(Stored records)
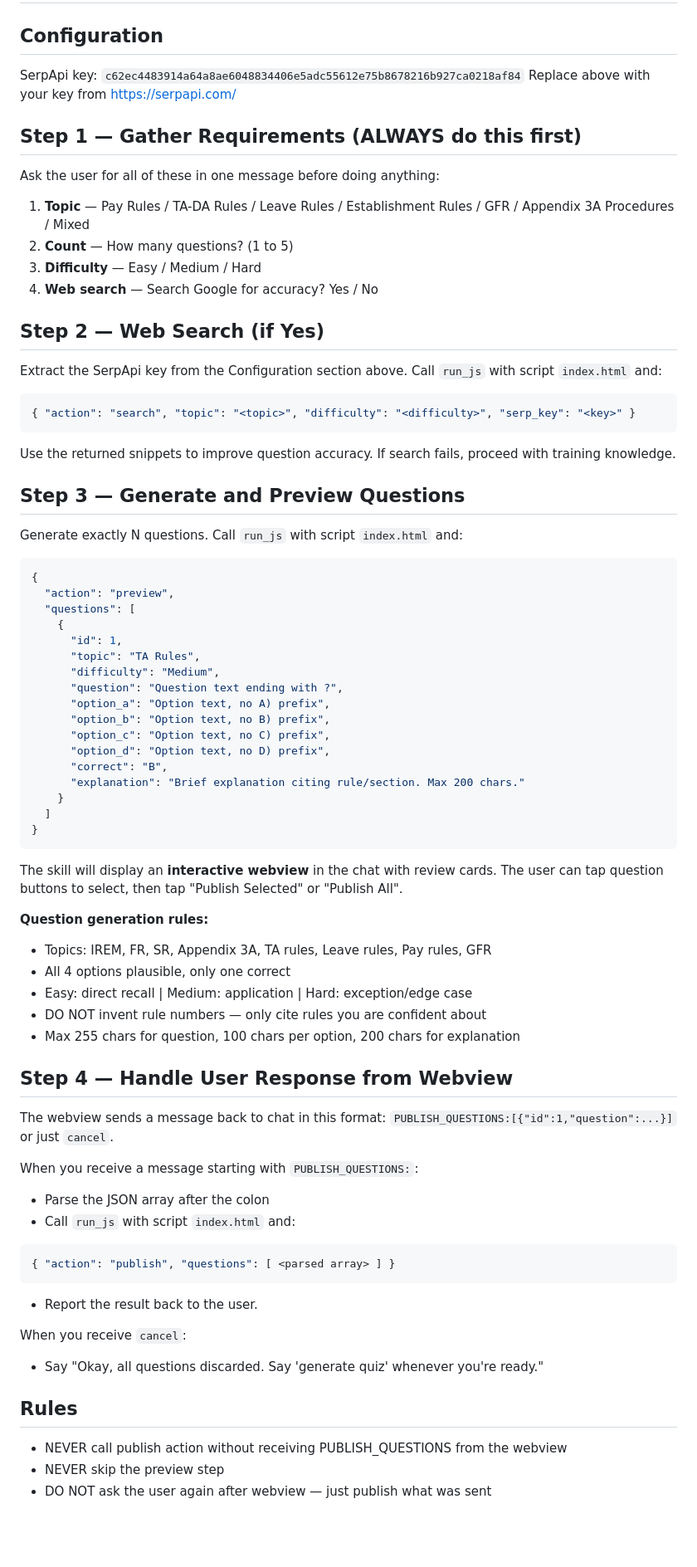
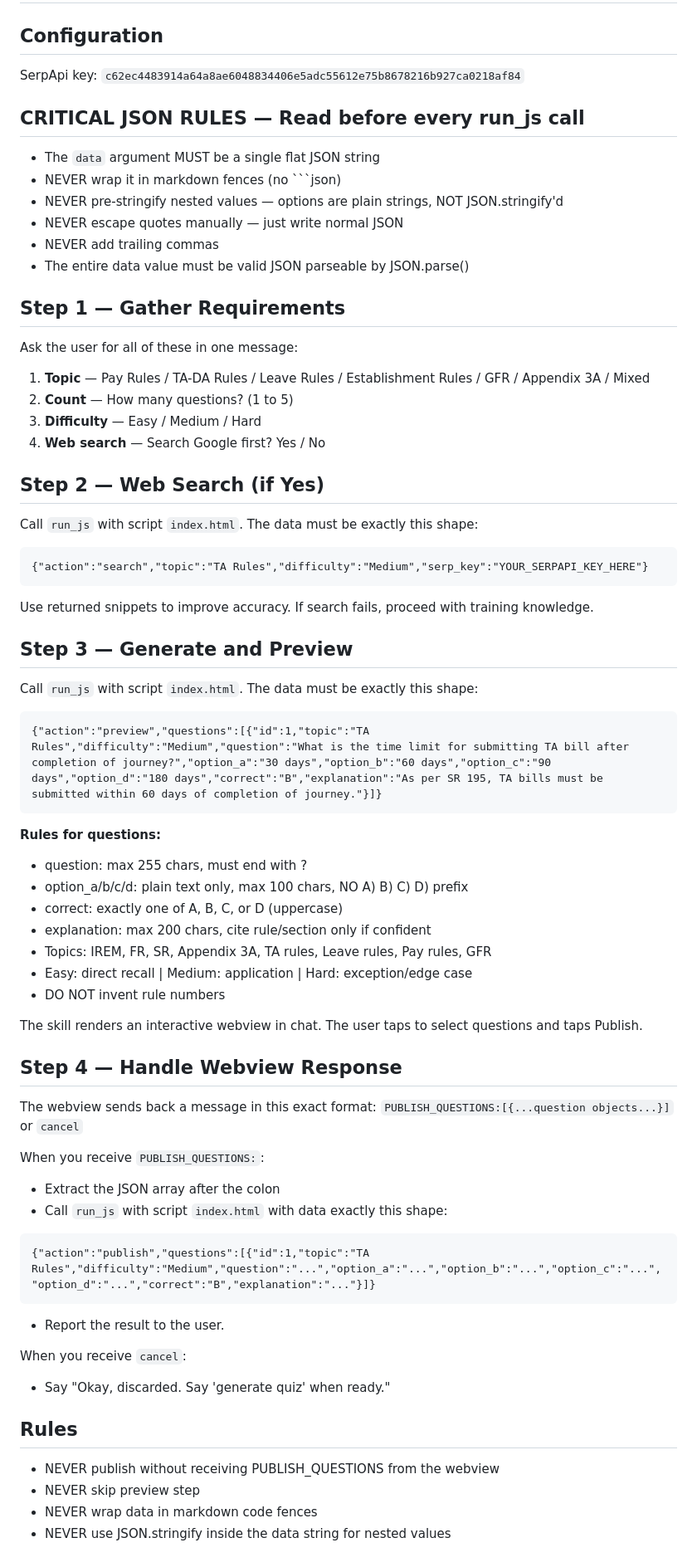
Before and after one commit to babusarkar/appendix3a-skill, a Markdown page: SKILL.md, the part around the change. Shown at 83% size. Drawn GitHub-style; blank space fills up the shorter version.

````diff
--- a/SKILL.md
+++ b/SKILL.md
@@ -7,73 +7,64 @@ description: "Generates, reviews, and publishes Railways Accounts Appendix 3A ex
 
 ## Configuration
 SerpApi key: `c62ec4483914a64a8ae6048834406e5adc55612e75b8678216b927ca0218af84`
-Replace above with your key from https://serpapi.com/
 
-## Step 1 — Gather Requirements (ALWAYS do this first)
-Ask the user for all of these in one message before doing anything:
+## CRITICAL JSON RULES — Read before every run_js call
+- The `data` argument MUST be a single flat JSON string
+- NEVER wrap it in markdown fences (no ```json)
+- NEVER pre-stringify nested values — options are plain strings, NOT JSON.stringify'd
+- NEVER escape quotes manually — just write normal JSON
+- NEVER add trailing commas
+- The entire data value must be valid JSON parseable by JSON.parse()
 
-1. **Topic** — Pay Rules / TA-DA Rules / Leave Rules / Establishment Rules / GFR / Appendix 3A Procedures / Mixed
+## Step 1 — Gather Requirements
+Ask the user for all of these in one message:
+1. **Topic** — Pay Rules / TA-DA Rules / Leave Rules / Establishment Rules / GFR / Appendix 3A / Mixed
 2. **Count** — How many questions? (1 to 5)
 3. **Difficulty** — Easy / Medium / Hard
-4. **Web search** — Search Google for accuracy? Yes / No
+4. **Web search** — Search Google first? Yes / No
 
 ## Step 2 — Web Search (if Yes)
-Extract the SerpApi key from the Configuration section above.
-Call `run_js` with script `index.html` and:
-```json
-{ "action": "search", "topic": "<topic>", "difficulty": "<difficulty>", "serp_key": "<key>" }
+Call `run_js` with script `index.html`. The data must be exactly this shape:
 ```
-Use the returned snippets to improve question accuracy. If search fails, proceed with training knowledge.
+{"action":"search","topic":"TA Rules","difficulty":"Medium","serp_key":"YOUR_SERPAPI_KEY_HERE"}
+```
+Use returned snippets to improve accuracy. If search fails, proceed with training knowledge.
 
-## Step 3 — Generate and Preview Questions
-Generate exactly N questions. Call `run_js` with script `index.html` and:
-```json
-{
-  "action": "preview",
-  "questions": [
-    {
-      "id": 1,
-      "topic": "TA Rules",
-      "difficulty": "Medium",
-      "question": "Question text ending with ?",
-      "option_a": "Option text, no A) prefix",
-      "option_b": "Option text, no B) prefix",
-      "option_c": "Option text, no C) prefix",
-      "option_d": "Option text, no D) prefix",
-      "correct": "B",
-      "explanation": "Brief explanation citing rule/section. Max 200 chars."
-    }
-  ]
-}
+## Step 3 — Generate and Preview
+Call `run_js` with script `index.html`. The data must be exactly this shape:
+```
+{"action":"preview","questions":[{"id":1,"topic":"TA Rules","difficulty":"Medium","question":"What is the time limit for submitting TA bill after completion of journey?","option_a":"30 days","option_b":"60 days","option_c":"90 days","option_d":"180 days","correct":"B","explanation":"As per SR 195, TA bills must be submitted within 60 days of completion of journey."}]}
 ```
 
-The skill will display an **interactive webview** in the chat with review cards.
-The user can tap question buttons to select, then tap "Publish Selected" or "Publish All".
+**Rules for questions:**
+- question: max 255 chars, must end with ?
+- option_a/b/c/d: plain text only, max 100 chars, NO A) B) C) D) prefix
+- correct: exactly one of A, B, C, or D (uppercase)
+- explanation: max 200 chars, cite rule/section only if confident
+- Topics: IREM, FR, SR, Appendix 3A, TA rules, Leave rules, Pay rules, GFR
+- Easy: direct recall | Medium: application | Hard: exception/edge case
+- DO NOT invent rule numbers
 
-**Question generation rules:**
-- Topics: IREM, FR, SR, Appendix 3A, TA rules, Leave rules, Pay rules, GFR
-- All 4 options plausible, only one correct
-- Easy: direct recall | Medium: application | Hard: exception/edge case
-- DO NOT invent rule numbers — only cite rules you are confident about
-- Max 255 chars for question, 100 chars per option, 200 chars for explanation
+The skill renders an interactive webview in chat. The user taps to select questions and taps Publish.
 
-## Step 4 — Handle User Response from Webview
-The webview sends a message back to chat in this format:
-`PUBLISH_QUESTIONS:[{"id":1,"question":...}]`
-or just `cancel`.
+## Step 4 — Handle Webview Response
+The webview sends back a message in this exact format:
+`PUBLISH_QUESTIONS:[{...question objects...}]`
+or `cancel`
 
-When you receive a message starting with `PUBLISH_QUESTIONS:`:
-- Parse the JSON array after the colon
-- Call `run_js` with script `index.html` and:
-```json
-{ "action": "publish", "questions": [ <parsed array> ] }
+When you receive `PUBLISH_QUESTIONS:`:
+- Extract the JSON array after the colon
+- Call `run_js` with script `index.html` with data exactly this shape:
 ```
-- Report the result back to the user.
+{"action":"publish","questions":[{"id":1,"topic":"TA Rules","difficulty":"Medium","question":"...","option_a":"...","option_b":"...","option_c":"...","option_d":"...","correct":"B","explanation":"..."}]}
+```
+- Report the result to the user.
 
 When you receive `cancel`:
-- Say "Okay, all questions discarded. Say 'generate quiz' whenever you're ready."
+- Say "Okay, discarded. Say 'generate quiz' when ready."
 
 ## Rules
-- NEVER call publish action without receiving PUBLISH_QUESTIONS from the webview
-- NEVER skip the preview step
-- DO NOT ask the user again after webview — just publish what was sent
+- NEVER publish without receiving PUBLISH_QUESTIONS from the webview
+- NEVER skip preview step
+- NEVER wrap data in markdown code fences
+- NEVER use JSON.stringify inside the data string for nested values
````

--

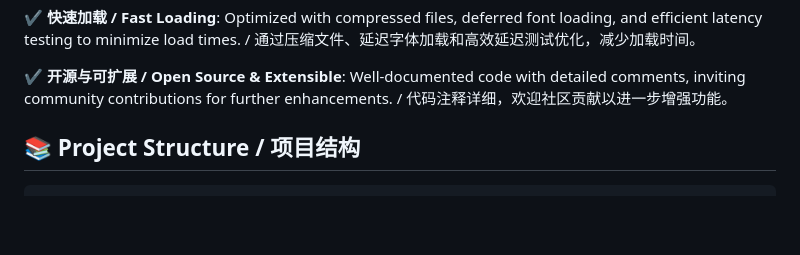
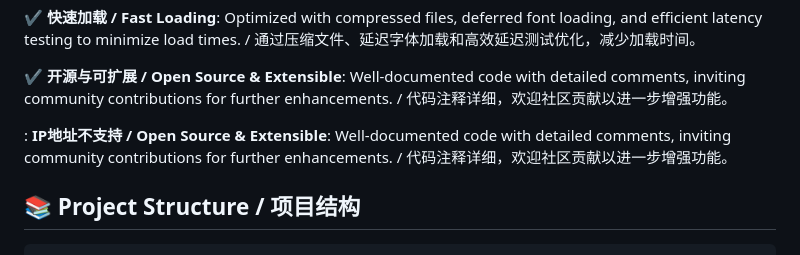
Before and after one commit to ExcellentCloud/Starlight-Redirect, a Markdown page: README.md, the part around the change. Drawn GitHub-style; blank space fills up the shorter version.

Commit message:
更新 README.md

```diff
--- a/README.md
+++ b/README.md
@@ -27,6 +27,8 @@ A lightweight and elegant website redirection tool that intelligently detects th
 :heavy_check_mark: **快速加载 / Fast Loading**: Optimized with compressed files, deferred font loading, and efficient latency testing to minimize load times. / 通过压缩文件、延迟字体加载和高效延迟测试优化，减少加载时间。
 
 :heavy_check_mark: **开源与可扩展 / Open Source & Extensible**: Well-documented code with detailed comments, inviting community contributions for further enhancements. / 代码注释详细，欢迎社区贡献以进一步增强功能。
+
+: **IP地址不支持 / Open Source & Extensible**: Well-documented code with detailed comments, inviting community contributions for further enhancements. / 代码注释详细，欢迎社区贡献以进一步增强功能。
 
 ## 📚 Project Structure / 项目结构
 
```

* * *

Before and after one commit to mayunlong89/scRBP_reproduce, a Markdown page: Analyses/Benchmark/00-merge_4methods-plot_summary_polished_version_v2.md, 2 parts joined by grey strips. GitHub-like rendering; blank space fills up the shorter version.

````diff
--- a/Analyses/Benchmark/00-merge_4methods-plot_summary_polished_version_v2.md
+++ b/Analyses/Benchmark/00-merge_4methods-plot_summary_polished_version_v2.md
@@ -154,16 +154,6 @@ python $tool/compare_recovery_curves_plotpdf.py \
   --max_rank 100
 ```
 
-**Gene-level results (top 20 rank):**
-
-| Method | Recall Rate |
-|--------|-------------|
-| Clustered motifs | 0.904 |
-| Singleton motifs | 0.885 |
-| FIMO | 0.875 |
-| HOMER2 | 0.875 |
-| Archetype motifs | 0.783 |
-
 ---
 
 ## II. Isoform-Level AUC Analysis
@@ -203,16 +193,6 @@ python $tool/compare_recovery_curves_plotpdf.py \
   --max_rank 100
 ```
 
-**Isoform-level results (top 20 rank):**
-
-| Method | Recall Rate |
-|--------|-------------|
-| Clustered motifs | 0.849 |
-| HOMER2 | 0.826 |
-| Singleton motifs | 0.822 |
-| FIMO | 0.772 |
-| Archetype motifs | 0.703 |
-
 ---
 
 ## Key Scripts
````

**Work task:**
Collect the lines of the data that carry the word "only".

**Written response:**
+- option_a/b/c/d: plain text only, max 100 chars, NO A) B) C) D) prefix
+- explanation: max 200 chars, cite rule/section only if confident
-- All 4 options plausible, only one correct
-- DO NOT invent rule numbers — only cite rules you are confident about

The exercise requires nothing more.